“If my activism, however well-motivated, drives out love, I am stuck with law, not the gospel of grace. then I have misunderstood Jesus’ gospel.” Phillip Yancey, What’s So Amazing About Grace?
Depleted Yet Applauded
Have you ever met someone who is more interested in complaining about being exhausted than they are in receiving help? Burnout is the red badge of courage for some Christians. They would rather live depleted yet applauded than refreshed and balanced. A balanced life is not as attractive to them because it often goes unnoticed.
What is the draw of exhaustion? It is where you find your justification to complain, compare, and criticize when you are stuck in a religious performance trap. It causes you to feel protected from criticism when you fall short. “How could I have done anything wrong? Look at how hard I work!”
It also re-enforces your offense when you do not get what you think you deserve. “Why are they being promoted instead of me? I have cooked and cleaned while they have wasted time instead of working!”
Martha, Did You Know?
What did Mary know in Luke 10:38-42 that Martha did not?

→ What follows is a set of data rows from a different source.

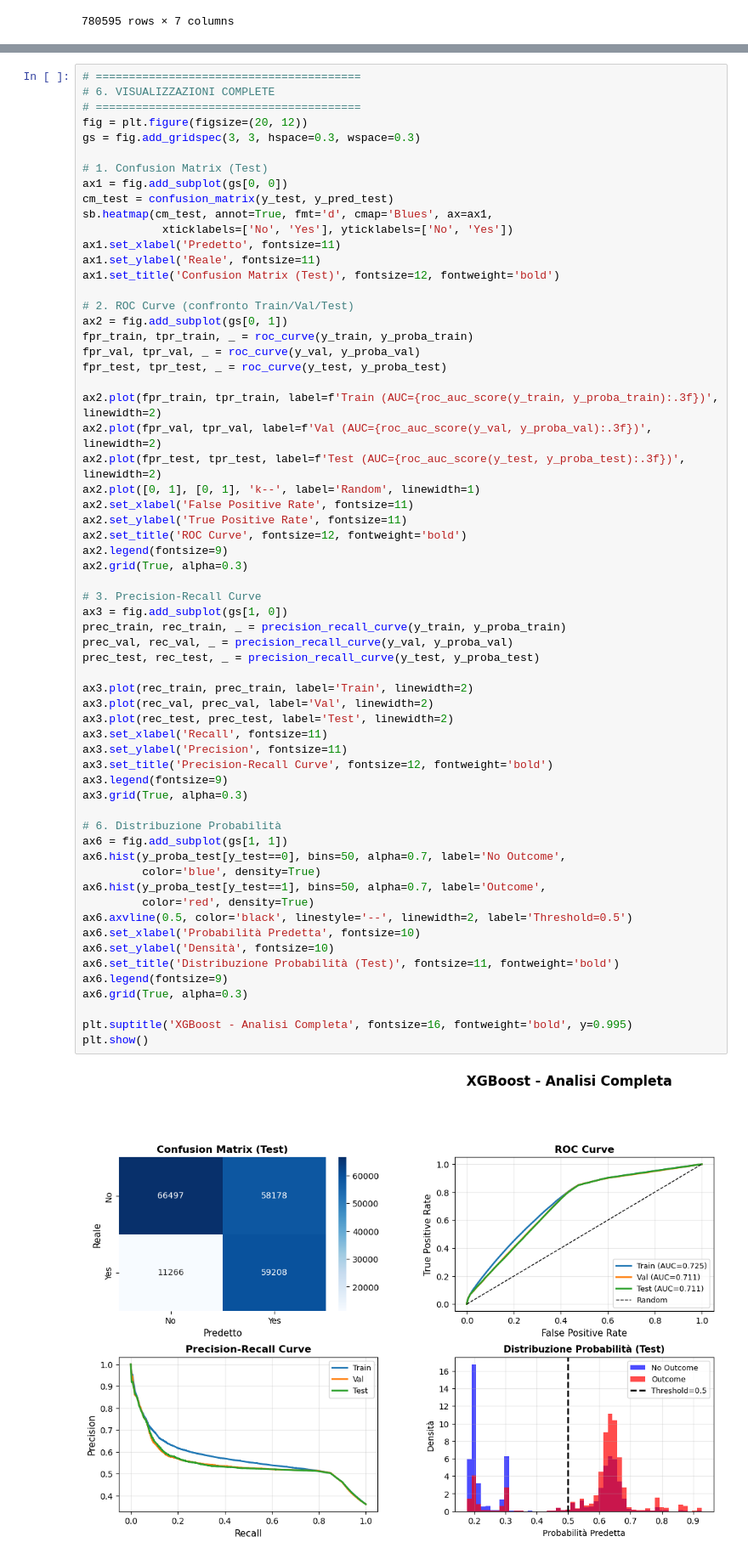
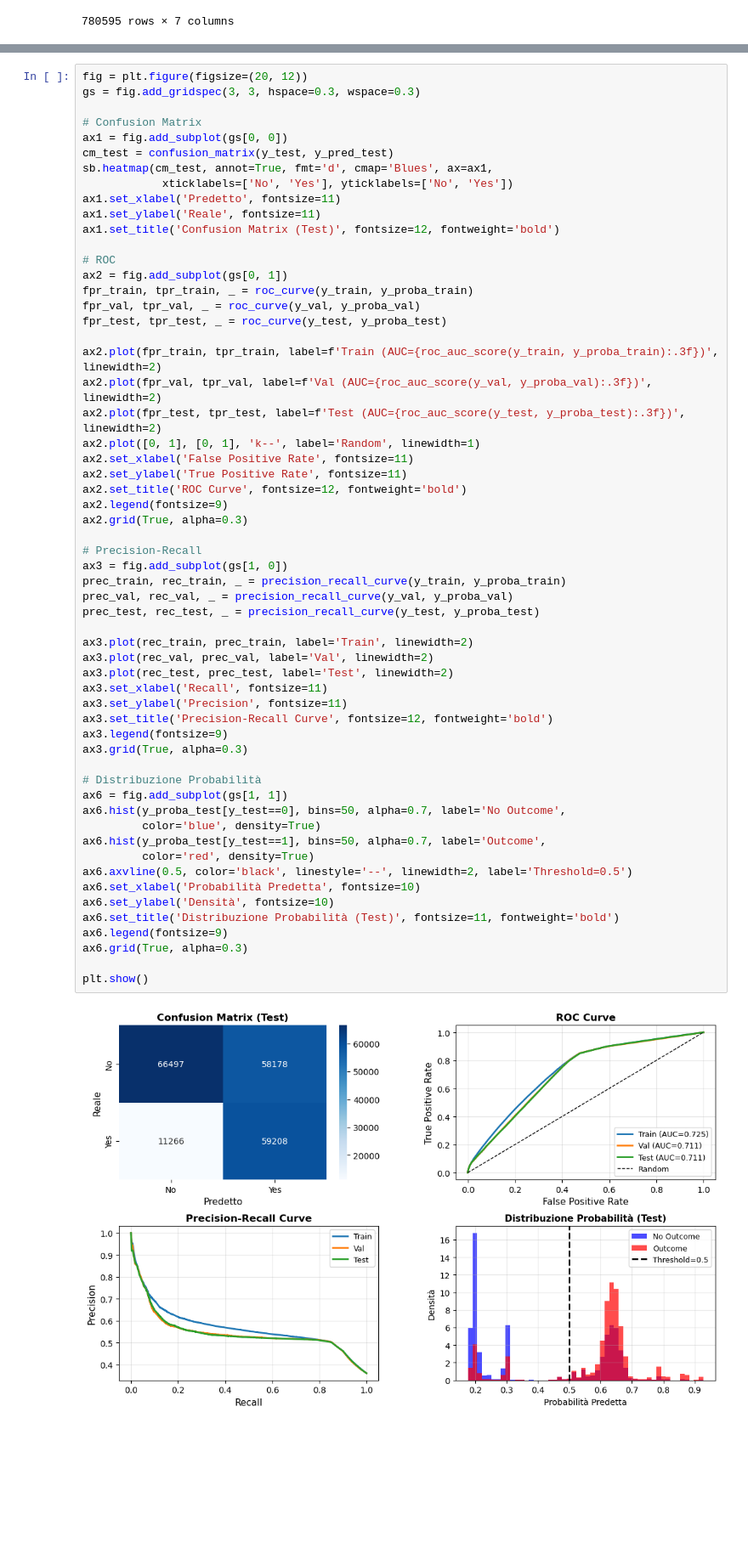
Before and after one commit to miriamsonaglia/Heart-Attack-Prediction-Model, a Jupyter notebook: DataIntensive.ipynb, the cells around one changed output, grey strips where cells are left out. Shown at 85% size. Drawn from its saved outputs; the diff is of its cells as text; blank space fills up the shorter version.

```diff
--- a/DataIntensive.ipynb
+++ b/DataIntensive.ipynb
@@ -1859,11 +1803,8 @@ La feature importance non serve perchè abbiamo usato quella sopra
 # %%
-# ========================================
-# 6. VISUALIZZAZIONI COMPLETE
-# ========================================
 fig = plt.figure(figsize=(20, 12))
 gs = fig.add_gridspec(3, 3, hspace=0.3, wspace=0.3)
 
-# 1. Confusion Matrix (Test)
+# Confusion Matrix
 ax1 = fig.add_subplot(gs[0, 0])
 cm_test = confusion_matrix(y_test, y_pred_test)
 sb.heatmap(cm_test, annot=True, fmt='d', cmap='Blues', ax=ax1,
@@ -1872,7 +1813,7 @@ ax1.set_xlabel('Predetto', fontsize=11)
 ax1.set_ylabel('Reale', fontsize=11)
 ax1.set_title('Confusion Matrix (Test)', fontsize=12, fontweight='bold')
 
-# 2. ROC Curve (confronto Train/Val/Test)
+# ROC
 ax2 = fig.add_subplot(gs[0, 1])
 fpr_train, tpr_train, _ = roc_curve(y_train, y_proba_train)
 fpr_val, tpr_val, _ = roc_curve(y_val, y_proba_val)
@@ -1888,35 +1829,34 @@ ax2.set_title('ROC Curve', fontsize=12, fontweight='bold')
 ax2.legend(fontsize=9)
 ax2.grid(True, alpha=0.3)
 
-# 3. Precision-Recall Curve
+# Precision-Recall
 ax3 = fig.add_subplot(gs[1, 0])
 prec_train, rec_train, _ = precision_recall_curve(y_train, y_proba_train)
 prec_val, rec_val, _ = precision_recall_curve(y_val, y_proba_val)
 prec_test, rec_test, _ = precision_recall_curve(y_test, y_proba_test)
 
 ax3.plot(rec_train, prec_train, label='Train', linewidth=2)
 ax3.plot(rec_val, prec_val, label='Val', linewidth=2)
 ax3.plot(rec_test, prec_test, label='Test', linewidth=2)
 ax3.set_xlabel('Recall', fontsize=11)
 ax3.set_ylabel('Precision', fontsize=11)
 ax3.set_title('Precision-Recall Curve', fontsize=12, fontweight='bold')
 ax3.legend(fontsize=9)
 ax3.grid(True, alpha=0.3)
 
-# 6. Distribuzione Probabilità
+# Distribuzione Probabilità
 ax6 = fig.add_subplot(gs[1, 1])
 ax6.hist(y_proba_test[y_test==0], bins=50, alpha=0.7, label='No Outcome',
          color='blue', density=True)
 ax6.hist(y_proba_test[y_test==1], bins=50, alpha=0.7, label='Outcome',
          color='red', density=True)
 ax6.axvline(0.5, color='black', linestyle='--', linewidth=2, label='Threshold=0.5')
 ax6.set_xlabel('Probabilità Predetta', fontsize=10)
 ax6.set_ylabel('Densità', fontsize=10)
 ax6.set_title('Distribuzione Probabilità (Test)', fontsize=11, fontweight='bold')
 ax6.legend(fontsize=9)
 ax6.grid(True, alpha=0.3)
 
-plt.suptitle('XGBoost - Analisi Completa', fontsize=16, fontweight='bold', y=0.995)
 plt.show()
 # %% [output]
-[figure, old version]
+[figure, new version]
```
Also changed, not shown: parts of 23 cells of this notebook.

A “Martha” measures her prayers, Bible reading, and serving. Her spiritual speedometer makes it easier to determine what she deserves and what others do not. The problem with this practice is you never really know what is going on with others behind closed doors. That is God’s business and not yours.
A “Mary” may seem to neglect some things, but she does not lose sight of the most important thing. Her reward is not in getting recognized, but rather in experiencing the pleasure of God’s presence. She usually ends up getting both.
It can be hard to see someone receive more for doing less, but that is not what this is all about. If things really were fair none of us would like what we got.
I used to be a Martha myself. I took pride in having a hard time resting. I always felt I needed to be doing something. “I must be more committed than others,” I thought, “because I do not even enjoy taking a break.”
This line of thinking should be a red alert on the dashboard of your spiritual life. It is not a medal of accomplishment you hang proudly around your neck. It reveals a restless soul that is not at peace.
The Performance Trap
As I have said before, you should value your position in Christ over your performance for Christ. When you over-emphasize performance, you end up getting less of it. Eventually, this leads to religious burnout.
The Christian performance trap wants you to believe it is unspiritual to ever say no to spiritual things. The reality is, it is not spiritual to always say yes to more. It is more spiritual to say, “yes” to your priorities, the things God has asked you to do, and “no” to good things that take you away from those things.
Your good works should be motivated by your love relationship with Jesus and not a spiritual reward system. You make God your debtor when you work hard because you think He will bless you with what you want at the end of your labors (position, recognition, etc.).
Religious formulas like this can also influence how you pray and navigate problems. For example, “If I pray or do this, and have enough faith, then God will do that.” This mindset boxes God in to only what you can understand. It offers a easy fix to your problems that resembles a “get rich quick” scheme. The problem is, you inevitably become discouraged in your relationship with God when things do not work out the way you thought they would.
All of this adds an unnecessary weight to your spiritual journey.
It can be hard to follow the Holy Spirit day-to-day instead of trusting in things that bring immediate comfort. Checking off a box seems easier than checking-in with God. The box does not challenge us or require waiting. Even so, we should always choose a relationship with a living God over dead religious formulas.
A Labor of Love
Exhaustion often begins with passion, zeal, and good intentions. You may be able to lift something you were never meant to carry, but you will drop it before you reach your destination. Lay down your heavy burden of burnout Christianity and take up the yoke of Christ. It is easy and light. It is a labor of love.